3 social security rules that could catch you off guard
Social Security is one of the most important benefit programs in the United States because it is a crucial source of retirement income for the elderly. Unfortunately, there are many confusing rules that affect the amount of benefits older Americans find themselves in.
If you don’t know these rules, you might have a nasty surprise when it comes to your retirement checks. To make sure you don’t get caught off guard, here are three Social Security quirks you should be aware of.
1. Spousal benefits do not increase by delaying beyond FRA
You have probably heard experts advise you to wait to claim Social Security in order to increase the amount of your monthly checks. And in most cases, that’s good advice.
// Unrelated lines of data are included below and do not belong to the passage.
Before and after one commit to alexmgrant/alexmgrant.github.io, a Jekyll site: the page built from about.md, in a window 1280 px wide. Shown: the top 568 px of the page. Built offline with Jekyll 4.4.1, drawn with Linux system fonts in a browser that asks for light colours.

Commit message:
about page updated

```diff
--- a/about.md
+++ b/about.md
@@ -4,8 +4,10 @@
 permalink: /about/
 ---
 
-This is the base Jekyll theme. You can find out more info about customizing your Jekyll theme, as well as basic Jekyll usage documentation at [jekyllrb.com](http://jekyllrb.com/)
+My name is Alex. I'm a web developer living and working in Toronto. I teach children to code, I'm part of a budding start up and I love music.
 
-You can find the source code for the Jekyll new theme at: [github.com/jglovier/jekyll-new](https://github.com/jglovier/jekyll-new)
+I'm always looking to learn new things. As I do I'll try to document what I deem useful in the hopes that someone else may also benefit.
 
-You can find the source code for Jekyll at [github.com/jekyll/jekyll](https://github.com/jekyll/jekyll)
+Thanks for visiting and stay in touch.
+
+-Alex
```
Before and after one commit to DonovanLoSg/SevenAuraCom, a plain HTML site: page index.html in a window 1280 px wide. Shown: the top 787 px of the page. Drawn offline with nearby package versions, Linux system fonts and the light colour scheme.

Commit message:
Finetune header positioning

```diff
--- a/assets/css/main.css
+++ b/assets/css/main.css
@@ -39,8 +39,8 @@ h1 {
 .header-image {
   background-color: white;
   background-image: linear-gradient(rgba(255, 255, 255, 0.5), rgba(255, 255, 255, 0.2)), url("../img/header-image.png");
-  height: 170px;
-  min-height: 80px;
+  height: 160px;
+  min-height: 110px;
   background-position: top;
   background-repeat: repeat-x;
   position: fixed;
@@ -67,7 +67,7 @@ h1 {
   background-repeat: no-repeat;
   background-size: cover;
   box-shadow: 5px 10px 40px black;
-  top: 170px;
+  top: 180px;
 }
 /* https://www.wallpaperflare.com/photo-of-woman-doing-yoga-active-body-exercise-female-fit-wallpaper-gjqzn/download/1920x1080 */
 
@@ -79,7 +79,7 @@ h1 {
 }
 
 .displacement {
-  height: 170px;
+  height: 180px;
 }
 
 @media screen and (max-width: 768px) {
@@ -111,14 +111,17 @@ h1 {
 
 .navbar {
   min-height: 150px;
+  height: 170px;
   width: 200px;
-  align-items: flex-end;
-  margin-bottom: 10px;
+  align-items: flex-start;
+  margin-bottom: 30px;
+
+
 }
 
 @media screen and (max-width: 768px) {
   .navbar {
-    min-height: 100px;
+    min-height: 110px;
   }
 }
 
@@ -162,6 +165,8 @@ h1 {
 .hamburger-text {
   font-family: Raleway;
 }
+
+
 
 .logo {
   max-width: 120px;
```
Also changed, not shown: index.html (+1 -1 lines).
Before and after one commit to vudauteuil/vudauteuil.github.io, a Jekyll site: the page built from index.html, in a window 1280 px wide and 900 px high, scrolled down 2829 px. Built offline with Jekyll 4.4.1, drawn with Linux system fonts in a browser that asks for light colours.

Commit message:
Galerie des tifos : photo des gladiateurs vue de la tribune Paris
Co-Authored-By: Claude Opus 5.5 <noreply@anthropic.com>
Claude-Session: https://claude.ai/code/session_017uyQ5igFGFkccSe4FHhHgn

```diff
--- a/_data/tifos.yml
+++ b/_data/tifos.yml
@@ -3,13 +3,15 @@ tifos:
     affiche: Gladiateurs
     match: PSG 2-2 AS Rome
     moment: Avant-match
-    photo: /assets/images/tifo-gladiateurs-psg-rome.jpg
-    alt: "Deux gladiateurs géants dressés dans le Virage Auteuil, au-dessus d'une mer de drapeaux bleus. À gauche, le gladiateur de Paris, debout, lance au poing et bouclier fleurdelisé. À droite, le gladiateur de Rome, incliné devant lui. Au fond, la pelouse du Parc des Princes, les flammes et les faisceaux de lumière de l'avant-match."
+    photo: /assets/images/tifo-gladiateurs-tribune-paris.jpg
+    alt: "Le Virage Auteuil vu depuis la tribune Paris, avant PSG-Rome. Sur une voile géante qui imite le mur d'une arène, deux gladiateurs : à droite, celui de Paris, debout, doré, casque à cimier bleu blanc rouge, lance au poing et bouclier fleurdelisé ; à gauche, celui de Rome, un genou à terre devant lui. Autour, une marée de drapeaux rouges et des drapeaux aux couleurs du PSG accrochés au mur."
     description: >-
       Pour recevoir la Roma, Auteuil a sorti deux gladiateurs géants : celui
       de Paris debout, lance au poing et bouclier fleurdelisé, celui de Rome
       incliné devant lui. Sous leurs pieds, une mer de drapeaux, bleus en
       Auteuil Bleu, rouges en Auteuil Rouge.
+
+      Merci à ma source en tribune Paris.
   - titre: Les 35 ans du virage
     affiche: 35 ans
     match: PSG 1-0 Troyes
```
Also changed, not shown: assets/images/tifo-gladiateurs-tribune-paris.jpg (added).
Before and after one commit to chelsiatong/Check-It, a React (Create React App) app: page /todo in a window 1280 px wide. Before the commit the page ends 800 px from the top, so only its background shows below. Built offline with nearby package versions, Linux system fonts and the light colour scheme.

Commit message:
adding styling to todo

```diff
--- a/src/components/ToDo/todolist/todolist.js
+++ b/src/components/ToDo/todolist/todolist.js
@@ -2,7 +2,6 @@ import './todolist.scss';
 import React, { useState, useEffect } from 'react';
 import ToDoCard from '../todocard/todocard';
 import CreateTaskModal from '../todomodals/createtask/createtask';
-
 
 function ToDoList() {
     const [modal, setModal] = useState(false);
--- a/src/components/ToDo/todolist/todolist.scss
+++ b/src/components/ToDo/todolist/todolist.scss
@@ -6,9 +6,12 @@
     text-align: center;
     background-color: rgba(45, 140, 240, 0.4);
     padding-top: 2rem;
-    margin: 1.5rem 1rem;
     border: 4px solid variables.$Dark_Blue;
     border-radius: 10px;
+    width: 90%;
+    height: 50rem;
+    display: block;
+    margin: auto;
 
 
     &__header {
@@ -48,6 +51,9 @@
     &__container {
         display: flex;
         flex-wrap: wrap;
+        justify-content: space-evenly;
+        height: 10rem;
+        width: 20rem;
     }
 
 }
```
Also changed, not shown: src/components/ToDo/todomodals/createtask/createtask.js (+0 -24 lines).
Delaying a claim for benefits can result in a substantial increase in the amount of monthly income provided by Social Security. You can avoid early reporting penalties by not claiming before full retirement age, and can earn deferred retirement credits by waiting even longer until age 70.
But there is a caveat if you are applying for spousal benefits: you not see an increase in your monthly checks if you claim after your FRA (which, depending on the year of birth, is between 66 and 2 months and 67).
If you will receive benefits on your spouse’s employment file, there is no benefit to waiting to file after FRA. Unfortunately, if you don’t know about this program quirk, you might needlessly miss out on the income you are entitled to.
2. Working might mean giving up some of your benefits.
If you have not yet reached full retirement age and decide to work and earn extra income after claiming Social Security benefits, that decision could cost you dearly.
Earning too much money while receiving retirement benefits can result in the loss of some of your checks. You will lose $ 1 for every $ 2 of income earned above $ 18,960 if you do not earn FRA in the year you work, and you will lose $ 1 for every $ 3 of income earned in the year. over $ 50,520 in the year you reach FRA.
This strange rule could leave you with a lot less money than you expected if you are relying on a paycheck and Social Security. Once you reach your FRA, you are ultimately credited with months of benefits that you did not receive, and your future checks will be higher because of it. But it can take a long time for the resulting slightly higher monthly benefits to make up for the missed income.
3. Your benefits could be taxed
Surprisingly, the IRS begins to tax a portion of your Social Security benefits once your interim income reaches $ 25,000 as a single filer or $ 32,000 as a married spouse filer. Provisional income includes all taxable income, some non-taxable income, and half of your social security benefits.
If you live in one of the few states that impose their own tax on Social Security benefits, you may also be subject to state income tax.
If you thought you could keep your full Social Security check without cutting taxes, this rule could come as a shock and make budgeting more difficult.
You don’t want to be caught off guard by unexpected taxes, an unexpected loss of benefits, or simply receiving less income than expected because you are not entitled to deferred retirement credits. So make sure you know the weird rules of the Social Security program when planning for your retirement in order to develop a realistic picture of how much financial help your benefits will bring you.